This ordering of the sunnah is unique to Ibn Ḥibbân and gives his work an added value. Not only is Ibn Ḥibbân’s Ṣaḥîḥ a compilation of ḥadîth, it is also an extensive encyclopedia of fiqh. In the heading of every ḥadîth, Ibn Ḥibbân captions the fiqh positions he has derived from the ḥadîth. Moreover, at the end of most every ḥadiith, Ibn Ḥibbân includes useful commentary about the narrators or about the Text. He also illuminates fine points of meaning that may be otherwise liable to misunderstanding.
The Reliability of Sahih Ibn Hibban

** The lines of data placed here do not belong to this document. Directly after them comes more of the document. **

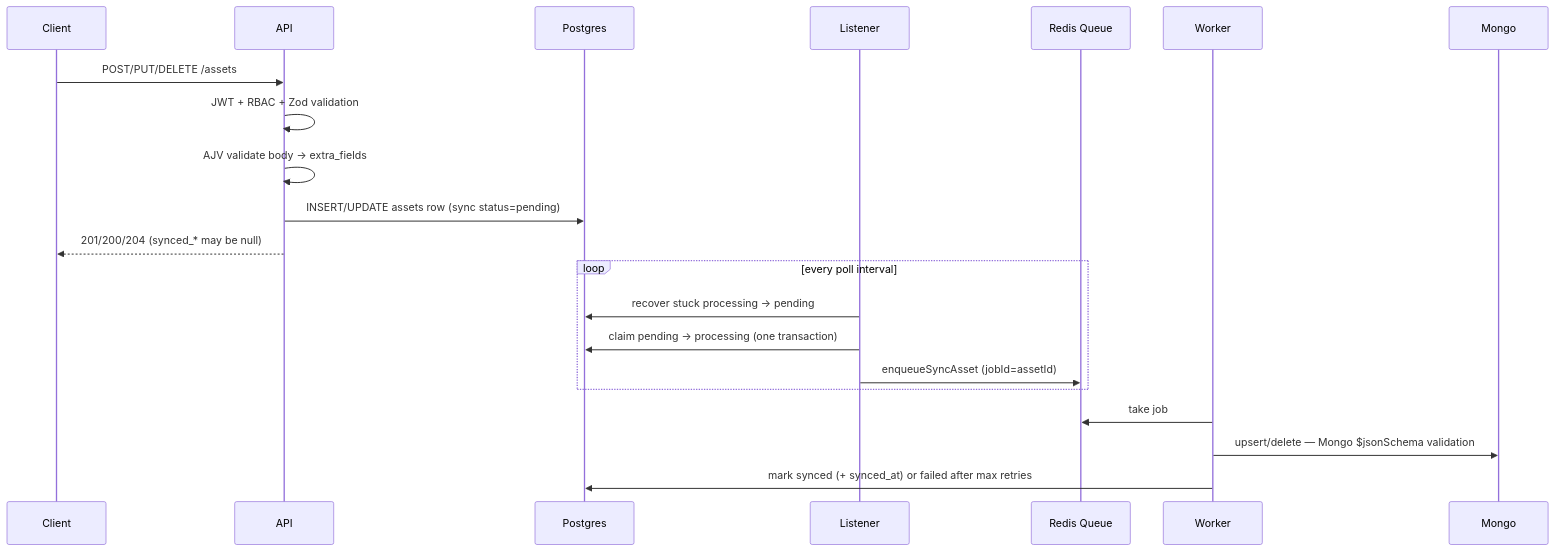
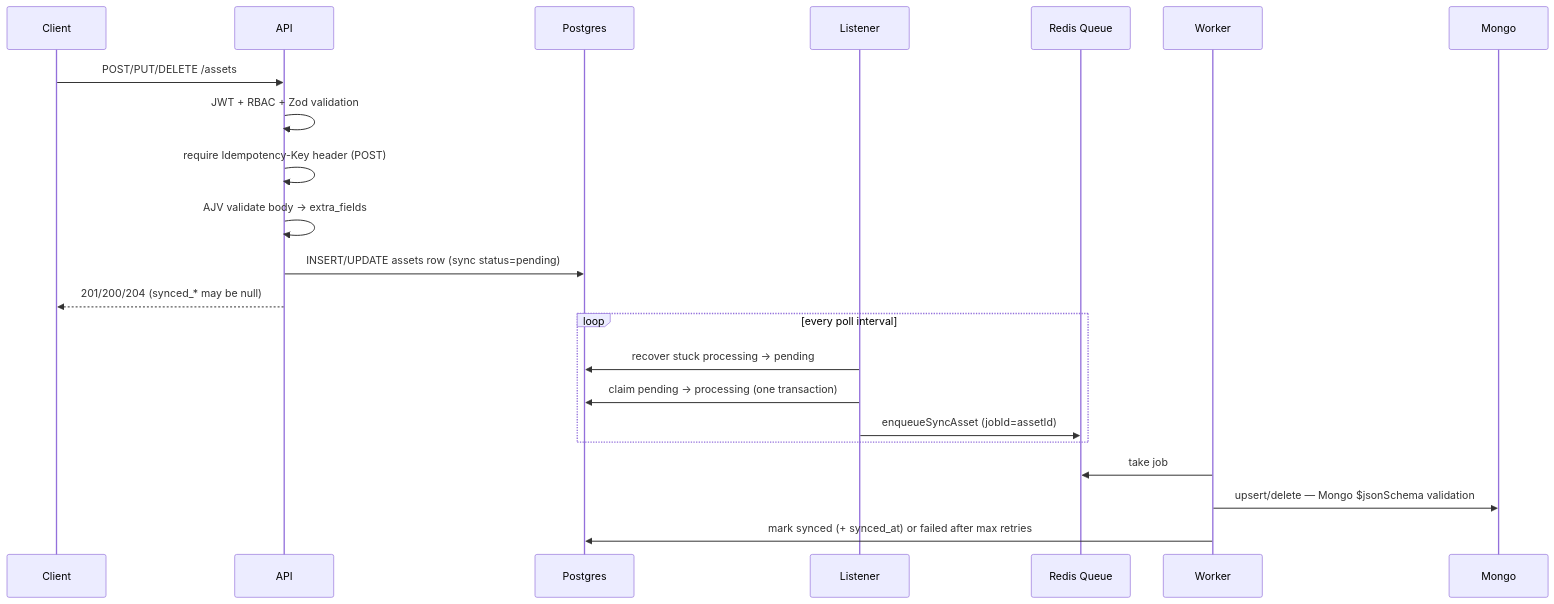
The third of 7 diagrams in ARCHITECTURE.md (msroot/voda_ai_homework), drawn with Mermaid before and after one commit. The commit also changed other lines of this file and 18 other files, not shown here.

````diff
--- a/ARCHITECTURE.md
+++ b/ARCHITECTURE.md
@@ -145,26 +145,27 @@
 ```mermaid
 sequenceDiagram
   participant C as Client
   participant API as API
   participant PG as Postgres
   participant L as Listener
   participant Q as Redis Queue
   participant W as Worker
   participant MG as Mongo
 
   C->>API: POST/PUT/DELETE /assets
   API->>API: JWT + RBAC + Zod validation
+  API->>API: require Idempotency-Key header (POST)
   API->>API: AJV validate body → extra_fields
   API->>PG: INSERT/UPDATE assets row (sync status=pending)
   API-->>C: 201/200/204 (synced_* may be null)
 
   loop every poll interval
     L->>PG: recover stuck processing → pending
     L->>PG: claim pending → processing (one transaction)
     L->>Q: enqueueSyncAsset (jobId=assetId)
   end
 
   W->>Q: take job
   W->>MG: upsert/delete — Mongo $jsonSchema validation
   W->>PG: mark synced (+ synced_at) or failed after max retries
 ```
````
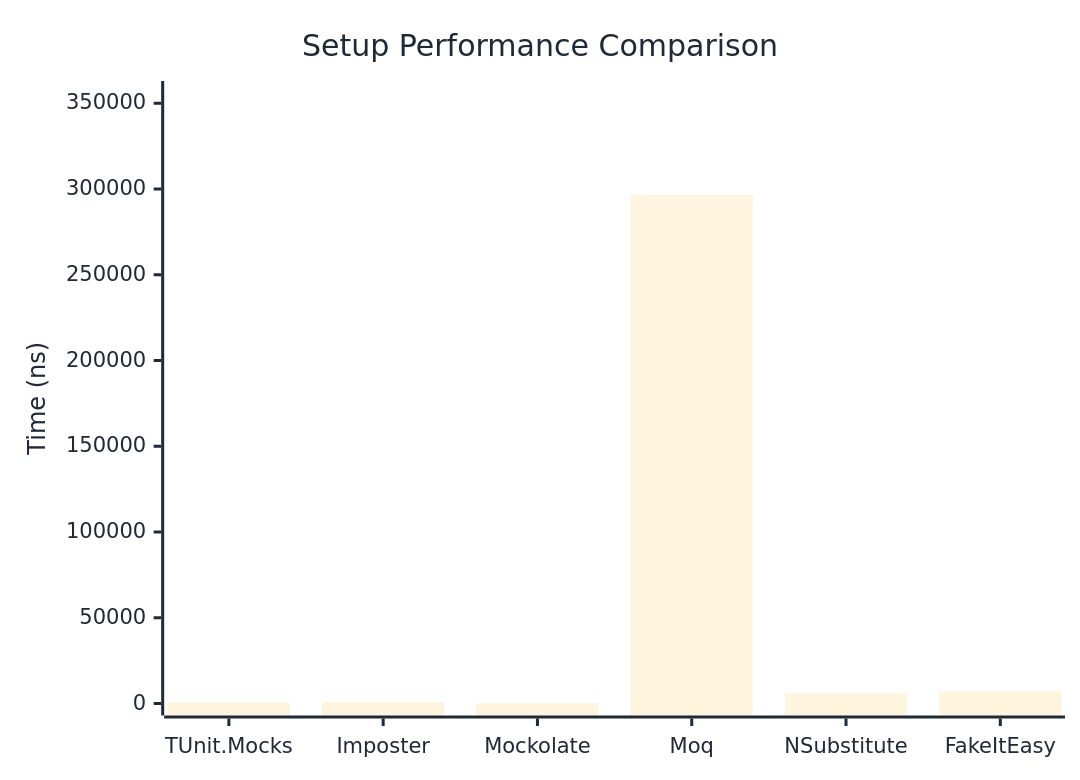
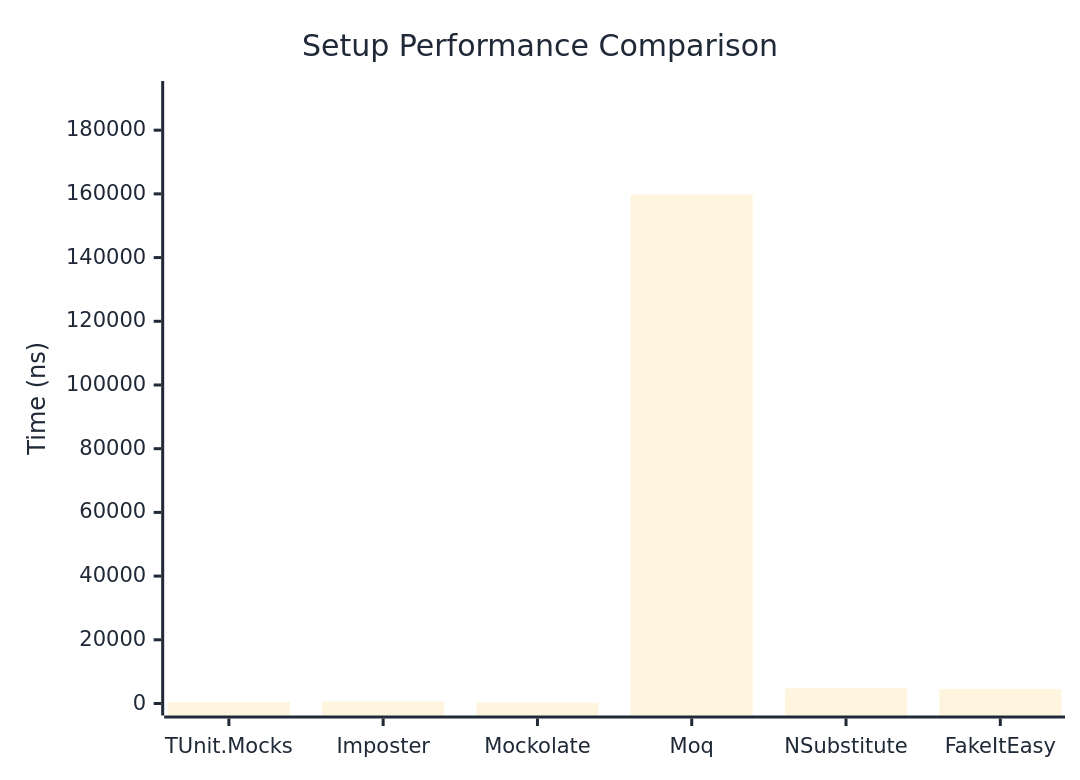
Before and after one commit to thomhurst/TUnit: the first of 2 diagrams in docs/docs/benchmarks/mocks/Setup.md, drawn with Mermaid. The commit also changed other lines of this file and 14 other files, not shown here.

````diff
--- a/docs/docs/benchmarks/mocks/Setup.md
+++ b/docs/docs/benchmarks/mocks/Setup.md
@@ -30,27 +30,27 @@
 ```mermaid
 %%{init: {
   'theme':'base',
   'themeVariables': {
     'primaryColor': '#2563eb',
     'primaryTextColor': '#1f2937',
     'primaryBorderColor': '#1e40af',
     'lineColor': '#6b7280',
     'secondaryColor': '#7c3aed',
     'tertiaryColor': '#dc2626',
     'background': '#ffffff',
     'pie1': '#2563eb',
     'pie2': '#7c3aed',
     'pie3': '#dc2626',
     'pie4': '#f59e0b',
     'pie5': '#10b981',
     'pie6': '#06b6d4',
     'pie7': '#ec4899',
     'pie8': '#6366f1'
   }
 }}%%
 xychart-beta
   title "Setup Performance Comparison"
   x-axis ["TUnit.Mocks", "Imposter", "Mockolate", "Moq", "NSubstitute", "FakeItEasy"]
-  y-axis "Time (ns)" 0 --> 355987
-  bar [558, 785.8, 334.3, 296655.4, 5951.5, 7229]
+  y-axis "Time (ns)" 0 --> 191673
+  bar [421.5, 665.9, 255.6, 159727.2, 4769, 4569.9]
 ```
````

Ṣaḥîḥ Ibn Ḥibbân is an extensive and reliable firsthand source of ḥadîth. Like Ṣaḥîḥ Ibn Khuzaymah, his book contains authentic a ḥadîth of both the first and second-grade ( ṣaḥîḥ and ḥasan). Because Ibn Ḥibbân relaxed his criteria regarding narrators as he explained, most of the mu ḥaddithîn (scholars of ḥadîth) deem Ibn Khuzaymah’s work more authentic owing to Ibn Khuzaymah’s special rigor in terms of narrators. Indeed, weak narrations do make their way into Ṣaḥîḥ Ibn Ḥibbân as a result of his passive criteria with regard to establishing narrator reliability, but the overwhelming majority of his reports are ṣaḥîḥ or ḥasan.